THREE Ofsted advisors looked in on Little Ridge School for just two days and pronounced that it should be in ‘special measures’. here are serious grounds for a judicial review of that decision and others in the locality.
It would be easy for me as a former Labour politician to blame the current Government for apparent recent failings. In 2011 Little Ridge School was assessed to be ‘good’. The latest report suggests that since then there have been improvements in outcomes (although not fast enough).
Even if those comments are taken at face value, how can a school ‘improve’ and move from ‘good’ to being in need of ‘special measures’? It is patently nonsense.
The problem is these lightning strikes by Ofsted officials destroy careers and undermine confidence and one needs to assess as to whether a two-day visit by three ‘experts’ can possibly make such gigantic assessments, or more especially that they have value.
The report goes on to suggest that the pupils are well behaved and courteous and yet criticises the school’s structured approach, suggesting children should have more freedom to do as they will.
Many young people, particularly from some families within our community, need structure and if the outcome is that they turn out to be well adjusted, polite and courteous children then where’s the problem?
I declare an interest, in that I was the first chairman of the governors of Little Ridge (now many years ago) but in the meantime I have watched its progress with interest.
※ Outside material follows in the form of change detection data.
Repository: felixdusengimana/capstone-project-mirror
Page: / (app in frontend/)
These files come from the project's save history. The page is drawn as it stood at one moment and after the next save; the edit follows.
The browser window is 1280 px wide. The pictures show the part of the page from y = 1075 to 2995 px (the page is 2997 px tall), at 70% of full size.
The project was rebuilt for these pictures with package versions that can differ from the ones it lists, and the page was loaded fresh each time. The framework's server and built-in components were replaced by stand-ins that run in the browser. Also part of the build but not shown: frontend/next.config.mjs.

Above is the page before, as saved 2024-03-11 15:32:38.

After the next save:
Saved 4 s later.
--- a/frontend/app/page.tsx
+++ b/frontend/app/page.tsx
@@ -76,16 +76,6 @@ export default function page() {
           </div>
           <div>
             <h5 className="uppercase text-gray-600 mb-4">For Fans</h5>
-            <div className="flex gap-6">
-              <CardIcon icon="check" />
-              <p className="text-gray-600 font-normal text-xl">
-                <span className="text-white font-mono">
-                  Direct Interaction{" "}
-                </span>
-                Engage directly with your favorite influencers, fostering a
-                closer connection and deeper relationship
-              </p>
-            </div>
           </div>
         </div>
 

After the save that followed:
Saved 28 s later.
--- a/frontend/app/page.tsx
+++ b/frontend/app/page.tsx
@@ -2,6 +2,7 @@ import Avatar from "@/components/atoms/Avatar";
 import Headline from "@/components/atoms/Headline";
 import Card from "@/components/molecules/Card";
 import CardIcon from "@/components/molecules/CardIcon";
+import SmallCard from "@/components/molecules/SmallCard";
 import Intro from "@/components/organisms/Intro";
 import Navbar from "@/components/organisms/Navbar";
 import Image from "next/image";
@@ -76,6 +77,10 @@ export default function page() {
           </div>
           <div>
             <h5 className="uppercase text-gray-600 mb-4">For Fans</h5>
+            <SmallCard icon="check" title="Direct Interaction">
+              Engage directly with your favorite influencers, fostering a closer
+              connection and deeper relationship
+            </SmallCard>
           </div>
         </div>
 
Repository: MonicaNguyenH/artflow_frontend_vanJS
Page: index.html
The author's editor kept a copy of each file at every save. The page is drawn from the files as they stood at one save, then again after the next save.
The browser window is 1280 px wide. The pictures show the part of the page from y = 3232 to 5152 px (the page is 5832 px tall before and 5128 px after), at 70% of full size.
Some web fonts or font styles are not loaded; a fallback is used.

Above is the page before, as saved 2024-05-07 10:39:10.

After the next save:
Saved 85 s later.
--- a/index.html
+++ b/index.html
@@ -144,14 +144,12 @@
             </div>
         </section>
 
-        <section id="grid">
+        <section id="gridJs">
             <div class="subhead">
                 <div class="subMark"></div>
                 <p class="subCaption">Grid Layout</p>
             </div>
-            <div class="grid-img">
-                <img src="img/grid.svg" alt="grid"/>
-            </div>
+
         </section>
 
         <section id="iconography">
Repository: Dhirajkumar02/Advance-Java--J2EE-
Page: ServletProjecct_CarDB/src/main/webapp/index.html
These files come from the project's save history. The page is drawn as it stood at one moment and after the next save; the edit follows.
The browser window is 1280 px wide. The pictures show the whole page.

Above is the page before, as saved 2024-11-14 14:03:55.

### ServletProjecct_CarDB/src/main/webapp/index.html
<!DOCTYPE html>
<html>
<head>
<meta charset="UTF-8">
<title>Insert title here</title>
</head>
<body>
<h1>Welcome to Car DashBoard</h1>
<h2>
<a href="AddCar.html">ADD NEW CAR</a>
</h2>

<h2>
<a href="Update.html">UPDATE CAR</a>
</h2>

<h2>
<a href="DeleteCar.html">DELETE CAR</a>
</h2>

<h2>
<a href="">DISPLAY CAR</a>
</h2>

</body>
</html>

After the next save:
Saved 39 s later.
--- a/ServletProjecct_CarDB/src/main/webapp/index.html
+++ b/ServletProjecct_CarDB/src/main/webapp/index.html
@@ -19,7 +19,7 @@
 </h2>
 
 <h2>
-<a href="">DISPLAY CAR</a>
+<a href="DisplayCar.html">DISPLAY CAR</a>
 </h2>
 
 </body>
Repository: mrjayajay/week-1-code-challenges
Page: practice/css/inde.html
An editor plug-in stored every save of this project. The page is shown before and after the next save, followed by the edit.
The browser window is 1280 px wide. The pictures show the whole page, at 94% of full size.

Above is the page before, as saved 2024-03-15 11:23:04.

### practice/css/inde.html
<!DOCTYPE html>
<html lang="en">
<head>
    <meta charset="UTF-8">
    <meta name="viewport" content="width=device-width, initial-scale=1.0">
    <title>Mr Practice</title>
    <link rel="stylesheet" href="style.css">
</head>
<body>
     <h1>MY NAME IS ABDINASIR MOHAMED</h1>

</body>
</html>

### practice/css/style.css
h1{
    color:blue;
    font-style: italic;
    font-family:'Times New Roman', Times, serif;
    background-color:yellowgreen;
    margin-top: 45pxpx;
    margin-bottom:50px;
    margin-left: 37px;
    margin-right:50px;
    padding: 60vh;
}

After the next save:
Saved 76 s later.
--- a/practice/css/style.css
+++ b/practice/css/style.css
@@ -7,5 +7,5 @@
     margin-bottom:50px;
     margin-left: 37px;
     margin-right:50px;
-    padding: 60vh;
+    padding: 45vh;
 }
Four grandchildren have had the benefit of attending the school, three having moved on- the most recent just this summer- with a fine experience behind them.
There is always room for improvement and surely the purpose of Ofsted should be to identify and support, not to destroy, as in this latest report, not just Little Ridge but, I understand, a number of other schools in the locality.
The testimony of parents lining up to thank Tom Collins, the head who has just left, on his last day is perhaps the better assessment.
My criticism is not intended to be an acceptance of low standards, indeed we would all want to see the pursuit of excellence, but it seems strange that these criticisms across the board should come when the academies are in vogue.
Am I being sceptical when I suggest that schools are being marked down so that the academy cavalry can come to the rescue?
Michael Foster Law